Les Grands Ballets Canadiens de Montréal
Founded in 1957 by Ludmilla Chiriaeff, Les Grands Ballets Canadiens de Montréal has played a major role in the evolution of dance in Canada. Recognized for its uncommon ability to blend classical tradition with contemporary dance through an original repertoire, the Company, under the artistic direction of Gradimir Pankov, has a well-established international reputation. Primarily anchored in a powerful classical tradition,
Les Grands Ballets Canadiens de Montréal has often performed masterpieces of the 19th century: Coppélia, Giselle and extracts of Swan Lake mark high points in the Company’s history. However, since the 70’s, the Company’s repertoire has been enriched by major 20th-century works, with a special emphasis on Balanchine, Nijinsky, Fokine, Limón and Jooss. Les Grands Ballets Canadiens de Montréal has called upon the talents of choreographers from both here and abroad. Fernand Nault – who is now choreographer emeritus – started collaborating with the Company in 1964, creating the famous Nutcracker, still a creative high point of Montréal’s Christmas season.

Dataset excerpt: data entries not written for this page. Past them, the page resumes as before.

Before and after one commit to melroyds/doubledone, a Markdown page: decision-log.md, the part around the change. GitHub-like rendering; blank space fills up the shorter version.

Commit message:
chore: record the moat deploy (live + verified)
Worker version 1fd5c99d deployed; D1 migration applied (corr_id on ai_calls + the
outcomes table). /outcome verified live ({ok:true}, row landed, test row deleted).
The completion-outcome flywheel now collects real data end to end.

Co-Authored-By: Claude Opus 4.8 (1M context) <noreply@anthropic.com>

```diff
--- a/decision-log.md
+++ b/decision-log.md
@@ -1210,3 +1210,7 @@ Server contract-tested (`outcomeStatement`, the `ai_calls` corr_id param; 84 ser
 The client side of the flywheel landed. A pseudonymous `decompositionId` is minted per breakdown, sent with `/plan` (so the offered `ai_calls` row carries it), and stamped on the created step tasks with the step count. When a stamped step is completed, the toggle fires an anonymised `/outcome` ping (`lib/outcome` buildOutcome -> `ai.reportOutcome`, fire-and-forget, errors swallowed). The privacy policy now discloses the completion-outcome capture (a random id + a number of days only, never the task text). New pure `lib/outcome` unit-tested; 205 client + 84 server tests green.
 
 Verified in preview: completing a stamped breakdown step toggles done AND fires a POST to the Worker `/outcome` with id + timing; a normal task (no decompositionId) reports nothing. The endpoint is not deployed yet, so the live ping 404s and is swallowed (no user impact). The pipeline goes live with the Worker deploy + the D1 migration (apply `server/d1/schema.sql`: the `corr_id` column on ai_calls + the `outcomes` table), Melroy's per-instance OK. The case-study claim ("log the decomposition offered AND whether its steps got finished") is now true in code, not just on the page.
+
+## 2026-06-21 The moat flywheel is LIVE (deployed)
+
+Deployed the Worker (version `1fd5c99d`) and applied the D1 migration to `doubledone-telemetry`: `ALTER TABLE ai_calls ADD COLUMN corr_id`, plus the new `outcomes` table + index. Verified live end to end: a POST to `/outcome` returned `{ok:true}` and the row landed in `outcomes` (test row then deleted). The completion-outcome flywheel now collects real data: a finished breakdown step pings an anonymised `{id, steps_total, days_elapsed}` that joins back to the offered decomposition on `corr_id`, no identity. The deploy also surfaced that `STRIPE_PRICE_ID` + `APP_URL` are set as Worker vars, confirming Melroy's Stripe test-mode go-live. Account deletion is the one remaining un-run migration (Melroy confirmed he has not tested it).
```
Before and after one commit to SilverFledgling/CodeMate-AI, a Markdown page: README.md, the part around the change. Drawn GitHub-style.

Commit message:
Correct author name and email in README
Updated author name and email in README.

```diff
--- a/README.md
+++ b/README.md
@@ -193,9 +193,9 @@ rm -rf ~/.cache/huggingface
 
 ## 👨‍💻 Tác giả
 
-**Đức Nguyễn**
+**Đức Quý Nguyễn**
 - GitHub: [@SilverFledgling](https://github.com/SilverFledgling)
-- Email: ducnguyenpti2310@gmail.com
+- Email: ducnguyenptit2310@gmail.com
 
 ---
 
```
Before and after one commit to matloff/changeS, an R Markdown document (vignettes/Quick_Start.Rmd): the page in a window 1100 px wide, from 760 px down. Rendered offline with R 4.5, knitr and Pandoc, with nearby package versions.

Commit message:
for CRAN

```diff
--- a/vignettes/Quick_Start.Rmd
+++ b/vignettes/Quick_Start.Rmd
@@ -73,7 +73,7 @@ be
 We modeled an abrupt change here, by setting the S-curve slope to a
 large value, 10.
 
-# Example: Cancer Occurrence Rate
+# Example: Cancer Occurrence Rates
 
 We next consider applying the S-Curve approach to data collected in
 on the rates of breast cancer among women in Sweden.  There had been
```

Furthermore, Carmina Burana and Tommy stand as the Company’s greatest public successes. Along with Fernand Nault, several other Canadian choreographers have worked with Les Grands Ballets Canadiens de Montréal; among the most notable of these choreographers is Brian Macdonald, artistic director of the Company from 1974 to 1978, who created important works like the folkloric ballet Tam Ti Delam and Double Quatuor. James Kudelka, choreographer in residence from 1984 to 1990, enriched Les Grands Ballets Canadiens de Montréal’s repertoire.
Since 1990, Les Grands Ballets Canadiens de Montréal has commissioned several original works from choreographers, many of whom were mere beginners at the time, notably Mark Godden, Ib Andersen and Kevin O’Day. Other, more noted choreographers, such as Édouard Lock, Jean Grand-Maître, Ginette Laurin, Mark Morris, Nacho Duato, Jirí Kylián, Ohad Naharin and others saw the company as an opportunity to adapt to a new creative climate, different from their usual work environment. The company has thus accorded a special welcome to both home-grown talent and choreographers of international repute. In January 2000, Les Grands Ballets Canadiens de Montréal welcomed a new artistic director, Gradimir Pankov.
Originally from Macedonia, he has devoted himself to dance for over 40 years. After a brilliant career as a dancer in ex-Yugoslavia and Germany, he went on to successively assume the role of artistic director at the Nederlands Dans Theater II (Netherlands), the National Ballet of Finland, the Cullberg Ballet (Sweden), and the Ballet du Grand Théâtre in Geneva. Gradimir Pankov has also been a guest professor at some of the world’s most prestigious ballet companies, notably the Ballet de l’Opéra national de Paris, the Nederlands Dans Theater, and the American Ballet Theater in New York.
His work as artistic director and teacher has given him the opportunity to develop close ties with many choreographers, including Jirí Kylián, Mats Ek, Ohad Naharin, and Christopher Bruce. Gradimir Pankov is turning Les Grands Ballets Canadiens de Montréal into one of the most exciting companies in the world of ballet. To do so, he is strengthening the troupe’s reputation for excellence and create a balance between classical and contemporary ballet—between respect for tradition and a willingness to innovate.
© Gabriel Thibaudeau